For this purpose, exploratory studies are underway with more than ten countries, including Iceland, Portugal, Morocco, Oman, South Africa, Uruguay, Chile, Brazil, Australia and Canada.


Becoming the leading port for import of hydrogen. Here's how we aim to do it.

Hydrogen tanker
Study for commercial-scale hydrogen imports
Hrauneyjafoss Iceland
Study shows shipping green hydrogen from Iceland to Rotterdam to be realistic before 2030
Hydrogen molecules
Feasibility study on export of South Australian green hydrogen to Rotterdam
Alliance for green hydrogen production and import
Uniper factory in Rotterdam
Uniper and Port of Rotterdam Authority start feasibility study for green hydrogen plant at Maasvlakte

The studies mainly look at what is needed to establish export chains based on the knowledge available on both sides and then whether strategic cooperation can be set up with parties that can jointly realise these new chains. These exploratory studies take about four to six months. In the second half of 2021, by which time most studies will have been carried out, a good overview will be created of the most promising import chains.

Europe’s Hydrogen Hub

Rotterdam is an important landing port for North Rhine-Westphalia. For example, a quantity of crude oil is now transported daily by pipeline from Rotterdam to North Rhine-Westphalia, which is equivalent to 1500 tankers. A lot of hydrogen is needed to replace natural gas, oil and coal. It is estimated that the amount of green hydrogen coming in through Rotterdam in 2050 could rise to 18 million tons. A substantial part of this is then intended for use in neighbouring countries, in particular Germany.

Major steps make hydrogen a reality

How important is hydrogen for a sustainable future? And what steps are currently being taken to make hydrogen a reality?

Transport of hydrogen
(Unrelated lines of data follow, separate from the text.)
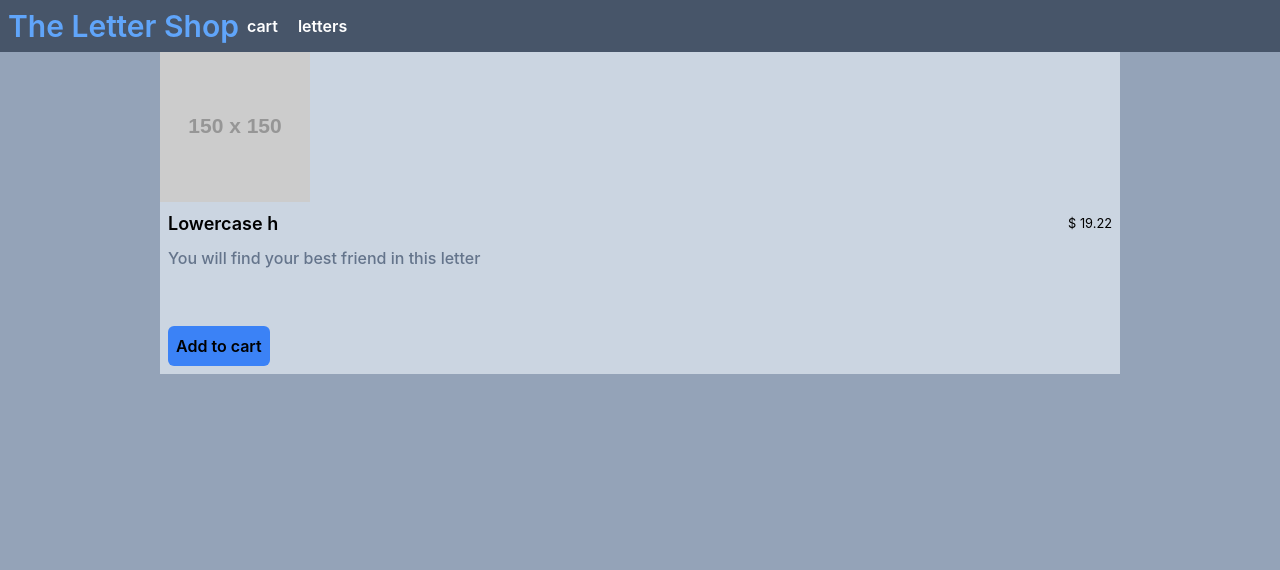
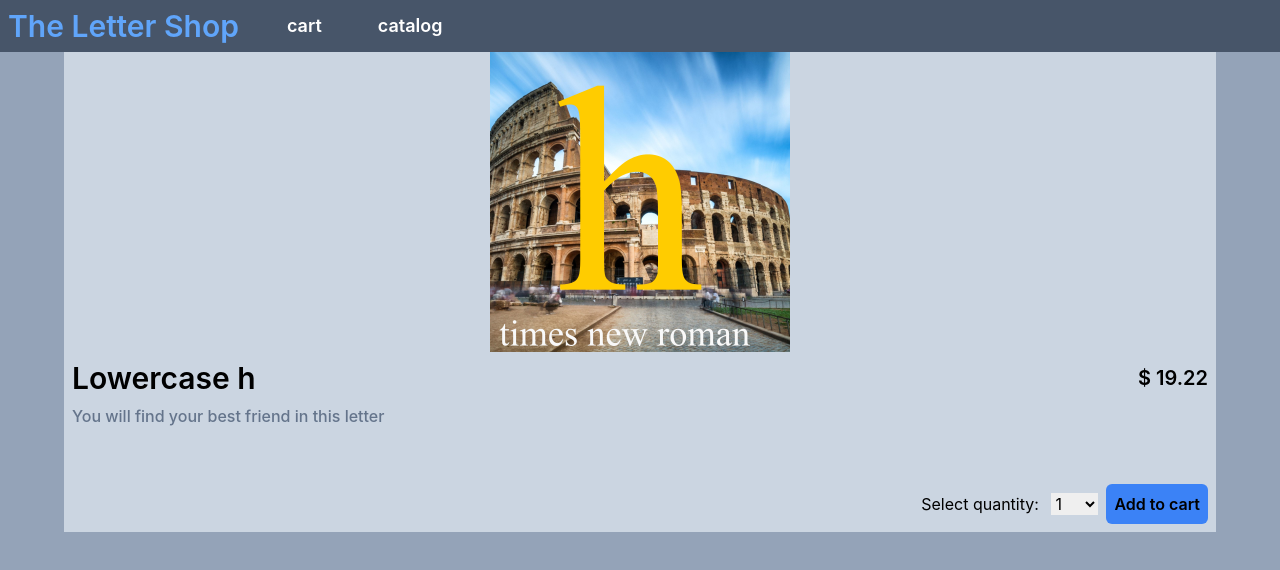
Before and after one commit to AdamShawDEV/lettershop, a React (Create React App) app: page /description/98dsf08sdf8s0 in a window 1280 px wide. Shown: the top 570 px of the page. Built offline with nearby package versions, Linux system fonts and the light colour scheme.

Commit message:
styling cart and description pages

```diff
--- a/src/components/Cart.js
+++ b/src/components/Cart.js
@@ -23,11 +23,12 @@ function CartItem({ id, quantity, data, remove, changeQuantity }) {
     return (
         <div className='rounded-lg overflow-hidden flex h-20 bg-slate-500'>
             <img className="" src={imgUrl} alt='product' />
-            <div className="w-96 p-2">
+            <div className="w-96 p-2 flex-grow">
                 <h2 className="font-semibold" >{`${data.case[0].toUpperCase() + data.case.slice(1)}case ${data.name}`}</h2>
                 <p>{data.family}</p>
             </div>
-            <div className='flex items-center'>
+            <div className='flex flex-col sm:flex-row py-4 sm:py-0'>
+                <div className='flex items-center sm:p-10'>
                     <label className='pr-2'>Quantity: </label>
                     <select onChange={(e) => handleQuantityChange(e)} value={quantitySelect}>
                         <option value='0'>0</option>
@@ -42,7 +43,8 @@ function CartItem({ id, quantity, data, remove, changeQuantity }) {
                         <option value='9'>9</option>
                     </select>
                 </div>
-            <small className='w-36 m-auto '>{`${data.price} x ${quantity} = $ ${(data.price * quantity).toFixed(2)}`}</small>
+                <small className='w-36 m-auto'>{`${data.price} x ${quantity} = $ ${(data.price * quantity).toFixed(2)}`}</small>
+            </div>
             <button className='bg-blue-500 p-1 rounded-md hover:bg-red-600 font-semibold self-start h-8 w-8' onClick={remove}>X</button>
         </div>
     );
@@ -77,7 +79,7 @@ function Cart() {
     }, 0)
 
     return (
-        <div className='p-2 lg:w-3/5 lg:mx-auto'>
+        <div className='p-2 2xl:w-3/6 lg:w-2/3 lg:mx-auto'>
             <h1 className='text-2xl font-semibold'>
                 {`You have ${numItems()} item${numItems() > 1 ? 's' : ''} in your cart.`}
             </h1>
--- a/src/components/Checkout.js
+++ b/src/components/Checkout.js
@@ -31,14 +31,18 @@ function ThanksMessage() {
         }
     }, [remainingTime]);
 
-    return <h1>Thanks for shopping! {remainingTime}</h1>;
+    return (
+        <div className='w-full flex justify-center'>
+            <h1 className='m-96 text-3xl'>Thanks for shopping! {remainingTime}</h1>
+        </div>
+    );
 }
 
 function Checkout() {
     const [address, setAddress] = useState(defaultAddressObject);
     const [formState, setFormState] = useState(FORM_STATE.IDLE);
     const { clearCart } = useContext(CartContext);
-    const [ fieldTouched, setFieldTouched] = useState({});
+    const [fieldTouched, setFieldTouched] = useState({});
 
     const errors = checkForm();
     const isFormValid = Object.keys(errors).length === 0;
@@ -51,7 +55,7 @@ function Checkout() {
 
     function handleBlur(e) {
         setFieldTouched((curr) => {
-            return {...curr, [e.target.id]: true};
+            return { ...curr, [e.target.id]: true };
         });
 
     }
@@ -91,7 +95,7 @@ function Checkout() {
     return (
         <div className='w-full sm:mx-auto xl:w-2/5 sm:w-3/5 px-4'>
             <h1 className='text-2xl font-semibold'>Please fill in your address infomation.</h1>
-            {!isFormValid && formState ===  FORM_STATE.SUBMITTED &&
+            {!isFormValid && formState === FORM_STATE.SUBMITTED &&
                 <div className='text-red-700 font-semibold text-xl'>
                     Please fix the following errors:
                     <ul>
@@ -113,7 +117,7 @@ function Checkout() {
                     onBlur={(e) => handleBlur(e)} />
                 <label className='font-semibold'>Country:</label>
                 <p className='text-red-700'>
-                {(fieldTouched.country || formState === FORM_STATE.SUBMITTED) && errors.country}
+                    {(fieldTouched.country || formState === FORM_STATE.SUBMITTED) && errors.country}
                 </p>
                 <input type='text'
                     id='country'
@@ -122,8 +126,8 @@ function Checkout() {
                     onBlur={(e) => handleBlur(e)} />
                 <div>
                     <input className='bg-blue-500 m-2 p-2 rounded-md hover:bg-blue-300 font-semibold disabled:bg-slate-700 w-fit'
-                    disabled={formState === FORM_STATE.SUBMITTING}
-                    type='submit' value='Submit' />
+                        disabled={formState === FORM_STATE.SUBMITTING}
+                        type='submit' value='Submit' />
                     <button className='hover:underline' onClick={(e) => handleClear(e)}>clear</button>
                 </div>
             </form>
--- a/src/components/Header.js
+++ b/src/components/Header.js
@@ -10,11 +10,11 @@ function Header() {
             <Link to="/" ><h1 className='text-3xl text-blue-400 font-semibold block'>The Letter Shop</h1></Link>
             <nav>
                 <ul>
-                    <li className='inline-block pl-2'>
-                        <Link className='text-white font-semibold' to="/cart" >cart {numItems() > 0 && `(${numItems()})`}</Link>
+                    <li className='inline-block pl-10'>
+                        <Link className='text-white font-semibold text-lg p-2 rounded-lg hover:bg-slate-500' to="/cart" >cart {numItems() > 0 && `(${numItems()})`}</Link>
                     </li>
-                    <li className='inline-block pl-5'>
-                        <Link className='text-white font-semibold' to="/" >letters</Link>
+                    <li className='inline-block pl-10'>
+                        <Link className='text-white font-semibold text-lg p-2 rounded-lg hover:bg-slate-500' to="/" >catalog</Link>
                     </li>
                 </ul>
             </nav>
--- a/src/components/ProductDexcription.js
+++ b/src/components/ProductDexcription.js
@@ -1,13 +1,16 @@
-import { useContext } from "react";
+import { useContext, useState } from "react";
 import { useParams } from "react-router-dom";
 import useRequestData, { REQUEST_STATUS } from "./hooks/useRequestData";
 import Loading from "./Loading";
 import { CartContext } from './hooks/cartContext';
+import { useNavigate } from 'react-router-dom';
 
 function ProductDescription() {
     const { id } = useParams();
     const { data, requestStatus } = useRequestData(id);
     const { setCart } = useContext(CartContext);
+    const navigate = useNavigate();
+    const [quantity, setQuantity ] = useState(1);
 
     function handleClick(e) {
         setCart((currentCart => {
@@ -16,34 +19,50 @@ function ProductDescription() {
             );
             if (itemAlreadyInCart) {
                 return currentCart.map((i) =>
-                    i.id === data.id ? { ...i, quantity: i.quantity + 1 } : i
+                    i.id === data.id ? { ...i, quantity: i.quantity + Number.parseInt(quantity) } : i
                 );
             } else {
                 return [...currentCart, {
                     id: data.id,
-                    quantity: 1,
+                    quantity: Number.parseInt(quantity),
                 }]
             }
         }));
+
+        console.log('sdsdsd');
+        navigate('/cart');
     }
 
     if (requestStatus === REQUEST_STATUS.LOADING) return <Loading />;
     if (requestStatus === REQUEST_STATUS.ERROR) return <h1>Error</h1>;
 
+    const imgUrl = `../images/${data.family.replaceAll(' ', '-')}-${data.case}-${data.name}.png`;
+
+    let start = 1;
+    const quantities = Array.from({ length: 100}, (_,i) => start + i);
+
+    console.log(quantities);
+
     return (
-        <div className='mx-auto bg-slate-300 w-3/4'>
-            <div>
-                <img src="http://placehold.jp/150.png" alt='product' />
+        <div className='mx-auto bg-slate-300 max-w-6xl'>
+            <div className="w-full flex justify-center">
+                <img src={imgUrl} alt='product' />
             </div>
             <div className="p-2">
                 <div className='flex justify-between items-center flex-wrap mb-2'>
-                    <h2 className='text-lg text-black font-semibold'>{`${data.case[0].toUpperCase() + data.case.slice(1)}case ${data.name}`}</h2>
-                    <small>$ {data.price}</small>
+                    <h2 className='text-3xl text-black font-semibold'>{`${data.case[0].toUpperCase() + data.case.slice(1)}case ${data.name}`}</h2>
+                    <small className="font-semibold text-xl">$ {data.price}</small>
                 </div>
                 <div className="h-20 overflow-y-auto">
                     <p className="text-slate-500 font-medium">{data.description}</p>
                 </div>
-                <div className='flex justify-between items-center'>
+                <div className='text-right space-x-2'>
+                    <label>Select quantity: </label>
+                    <select value={quantity} onChange={(e) => setQuantity(e.target.value)}>
+                        {quantities.map((i) =>
+                            <option key={i} value={i}>{i}</option>
+                        )}
+                    </select>
                     <button className='bg-blue-500 p-2 rounded-md hover:bg-blue-300 font-semibold'
                         onClick={(e) => handleClick(e)}>
                         Add to cart
--- a/src/data.js
+++ b/src/data.js
@@ -190,6 +190,16 @@ const delay = (numSecs = 2000) => new Promise((resolve) => setTimeout(resolve, n
 
 async function requestAll() {
     await delay();
+    // shuffle array
+    for (let i = 0; i < tempData.length; i++)
+    {
+        let idx1 = Math.floor(Math.random() * tempData.length);
+        let idx2 = Math.floor(Math.random() * tempData.length);
+        let temp = tempData[idx1];
+        tempData[idx1] = tempData[idx2];
+        tempData[idx2] = temp;
+    }
+
     return tempData;
 }
 
```
Lines whose indentation alone changed are shown as unchanged.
Research by the Port Authority shows that once hydrogen is in a vessel, the distance you transport it does not matter that much. The costs are mainly related to making hydrogen suitable for transport. Unlike, for example, oil that is liquid at ‘normal’ temperatures, hydrogen has to be cooled down considerably (to -253 degrees Celsius) to make it liquid. An alternative is to ‘pack’ (and unpack) hydrogen into another molecule, such as ammonia (NH3), methanol or a Liquid Organic Hydrogen Carrier (LOHC). That requires energy. However, many of the potential production countries are too far away to transport hydrogen in gaseous form to the Netherlands by pipeline.

In order to facilitate imports, various (Rotterdam) parties are now also looking at the development of import terminals. At the moment, several types of hydrogen carriers can already be handled in Rotterdam. It is expected that the terminal capacity for (green) hydrogen will be increased in the coming years. These terminals can connect to the new HyTransPort.RTM hydrogen pipeline that will run right through the port area. The Port Authority is developing this pipeline together with Gasunie. This will facilitate the distribution of hydrogen throughout the entire port complex and subsequently throughout the Netherlands and North-western Europe.

Rotterdam takes the lead on pipelines

Transporting LPG, propylene and hydrogen through the port of Rotterdam to South Limburg and transporting the CO2 in the other direction? It will be possible.